Acupuncture has been traced back to the year 1023 in China. Using this ancient philosophy, Beth inserts needles into different places in the body to help remove stagnation or blocked energy, which in acupuncture is known as the “Chi”. This blockage of energy, or chi, results in disease, stress, or pain in the body. She also uses a technique called cupping, which is done by placing cups on different parts of the body and using heat, pulling the skin up underneath. This process also results in a more free flowing movement of the Chi and relaxation. As patient’s problems start to resolve they don’t need to come back as much, yet many continue because they find it to be so worthwhile.    Beth explained that just taking better care of one self could prevent many medical issues in the future.  
    “Breathe! A lot of people don’t get good deep breaths. In our society we tend to overdue it, if we are tired we don’t rest, we drink coffee. The body is intelligent; learn to pay more attention to it,” said Shmit. 

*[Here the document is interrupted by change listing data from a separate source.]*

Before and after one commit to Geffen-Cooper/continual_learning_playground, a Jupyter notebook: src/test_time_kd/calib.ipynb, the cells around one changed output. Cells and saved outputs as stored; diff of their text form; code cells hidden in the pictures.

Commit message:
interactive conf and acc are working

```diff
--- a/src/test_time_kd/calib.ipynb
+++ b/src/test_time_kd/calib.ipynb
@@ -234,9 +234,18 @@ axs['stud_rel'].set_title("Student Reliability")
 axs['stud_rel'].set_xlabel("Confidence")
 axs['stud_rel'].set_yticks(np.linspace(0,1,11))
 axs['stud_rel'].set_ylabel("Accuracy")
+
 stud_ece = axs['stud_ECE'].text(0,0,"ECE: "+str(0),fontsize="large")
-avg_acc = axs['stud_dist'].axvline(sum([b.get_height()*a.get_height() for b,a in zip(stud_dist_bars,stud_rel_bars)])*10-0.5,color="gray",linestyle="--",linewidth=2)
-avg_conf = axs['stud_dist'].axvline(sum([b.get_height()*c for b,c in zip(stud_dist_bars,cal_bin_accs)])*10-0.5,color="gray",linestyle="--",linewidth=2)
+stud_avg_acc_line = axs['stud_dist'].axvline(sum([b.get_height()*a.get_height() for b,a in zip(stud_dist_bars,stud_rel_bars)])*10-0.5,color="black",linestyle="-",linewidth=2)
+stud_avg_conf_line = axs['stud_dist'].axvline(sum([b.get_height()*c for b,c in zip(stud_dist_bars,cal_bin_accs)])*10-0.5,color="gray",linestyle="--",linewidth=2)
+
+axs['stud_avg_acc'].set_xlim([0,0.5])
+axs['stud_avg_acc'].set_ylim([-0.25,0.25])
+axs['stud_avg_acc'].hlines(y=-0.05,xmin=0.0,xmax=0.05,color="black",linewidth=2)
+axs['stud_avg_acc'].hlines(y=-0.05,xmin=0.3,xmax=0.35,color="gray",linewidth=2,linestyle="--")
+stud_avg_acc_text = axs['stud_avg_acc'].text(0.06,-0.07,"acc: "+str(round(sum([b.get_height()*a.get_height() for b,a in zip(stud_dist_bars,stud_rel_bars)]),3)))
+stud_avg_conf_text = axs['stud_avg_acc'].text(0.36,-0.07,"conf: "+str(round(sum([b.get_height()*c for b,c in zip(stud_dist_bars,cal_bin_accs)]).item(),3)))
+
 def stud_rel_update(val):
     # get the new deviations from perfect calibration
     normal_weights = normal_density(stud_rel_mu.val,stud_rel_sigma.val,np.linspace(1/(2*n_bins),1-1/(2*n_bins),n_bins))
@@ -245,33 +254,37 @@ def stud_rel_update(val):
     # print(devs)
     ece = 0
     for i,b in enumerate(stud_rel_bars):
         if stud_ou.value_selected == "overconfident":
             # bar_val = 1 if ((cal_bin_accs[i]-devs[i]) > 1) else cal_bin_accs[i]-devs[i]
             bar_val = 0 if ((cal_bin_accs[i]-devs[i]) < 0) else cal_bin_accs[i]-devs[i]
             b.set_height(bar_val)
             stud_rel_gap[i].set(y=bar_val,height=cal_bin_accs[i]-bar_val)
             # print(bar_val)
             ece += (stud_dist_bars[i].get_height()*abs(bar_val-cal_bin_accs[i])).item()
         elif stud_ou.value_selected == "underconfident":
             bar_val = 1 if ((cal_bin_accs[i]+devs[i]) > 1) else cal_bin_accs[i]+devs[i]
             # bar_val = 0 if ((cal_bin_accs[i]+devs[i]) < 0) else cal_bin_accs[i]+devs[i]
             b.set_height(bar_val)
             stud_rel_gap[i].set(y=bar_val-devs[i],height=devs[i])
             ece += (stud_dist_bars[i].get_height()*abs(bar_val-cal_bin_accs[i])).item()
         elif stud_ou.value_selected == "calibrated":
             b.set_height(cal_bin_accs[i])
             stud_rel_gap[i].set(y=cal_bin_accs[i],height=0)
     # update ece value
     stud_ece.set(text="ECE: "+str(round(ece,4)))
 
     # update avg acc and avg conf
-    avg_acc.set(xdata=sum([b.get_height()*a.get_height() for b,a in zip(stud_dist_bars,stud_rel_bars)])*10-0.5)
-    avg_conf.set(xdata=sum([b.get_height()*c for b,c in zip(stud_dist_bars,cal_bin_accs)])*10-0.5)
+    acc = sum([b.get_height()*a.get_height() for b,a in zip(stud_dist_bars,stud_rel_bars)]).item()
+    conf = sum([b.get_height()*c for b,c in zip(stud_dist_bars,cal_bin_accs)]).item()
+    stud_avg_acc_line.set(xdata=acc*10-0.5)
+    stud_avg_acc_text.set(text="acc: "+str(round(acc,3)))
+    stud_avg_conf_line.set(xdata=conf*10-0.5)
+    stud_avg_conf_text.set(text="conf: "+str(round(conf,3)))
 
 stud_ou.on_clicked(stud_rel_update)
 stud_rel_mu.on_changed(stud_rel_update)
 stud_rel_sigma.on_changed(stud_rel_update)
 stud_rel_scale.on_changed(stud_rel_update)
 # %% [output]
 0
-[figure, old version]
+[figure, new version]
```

The Shaman 
According to Ann Sousa, her goal and specialty is in, “bringing harmonic balance to all levels of ones being, utilizing the spirits of Fire, Water, Mineral, and Earth.” Her back-round in mental health work in undeniably solid—she has a degree in mental health and science, worked as a grieving counselor for 25 years, traveled with Peruvian shaman, is a Reiki and Shamballa (a Tibetan spiritual teaching) master, currently practices with Malidoma Some—a west African Shaman, and is a midwife.     
Ann spends up to three hours in the first meeting with a patient and will do long distance healing if necessary. People from all around the United States have contacted Ann, who works out of Dover, to ask for help with stress, anxiety, disease, sickness, and depression.  She uses Shamanic healing and “root cause analysis” (working on the cause of the problem, not the effects) to help bring people into a place of peace and continuous health. Using Divinations, she contacts her subject’s bloodline ancestors to heal pain and suffering that took place in past generations.
“People ask, well why do I want to go back into my blood line ancestry? Well, because what’s happening in this westerner way of living is that we carry out a lot of patterns and behaviors that we cant quite shed, its like gum on our shoes, we cant figure out why we cant quite shed them and it’s because they go back and back and back,” said Sousa.
Recently she met with the CEO of the Portsmouth Regional Hospital for Planning and Development to bring integrative health medicine into the hospital. In the past she has been the Shaman in the O.R. for a sigmoid colon removal and a partial mastectomy. 
    For Ann, everyday we can work on making ourselves healthy and whole.
    “Get yourself out in nature and around the flow of water. I have treated people with dehydrated brains; people that are constantly working their brains on overdrive and you need to slow that down. Embrace the process you are in now. That’s where the gold is. It’s the journey,” said Sousa.
The Hypnotist
In Dr. Phil Collin’s last year of school at Boston University he was able to do an independent study and by chance, he chose to do his on Hypnosis and it’s effects on helping people to quit smoking. From there, Dr. Collins has kept with his interest and currently offers hypnosis for people out of health services. 
    “Hypnosis is not sleep. I think of it as enhanced relaxation,” said Collins.
    While people are in the trance Dr. Collins speaks calmly and clearly to the patient about breaking the habit that controls their life. This can be quitting smoking, over eating, having panic attacks, or other various detrimental habits people have problems with. 
    Although Collins believes that hypnosis can work for people he stressed that it is just one way of trying. 
    “Whatever works, great. Everyone is different and hypnosis is just one part of the treatment,” said Collins.
     Yet, it many circumstances doctors don’t have enough time to spend with each individual patient to really go over what will work best for them. 
    “Alternative healers spend a lot of time with [their patients], It’s almost like seeing a therapist. With Western Medicine you’re lucky if you get 15 minutes,” said Collins. 
    When it comes to preemptive care, Collins explained the most basic step is practicing simple breathing techniques. 
“A lot of people allow anxiety to snowball, and it gets bad,” said Collins. “Were looking for ways to go, go, go and we need to just step back and slow down.”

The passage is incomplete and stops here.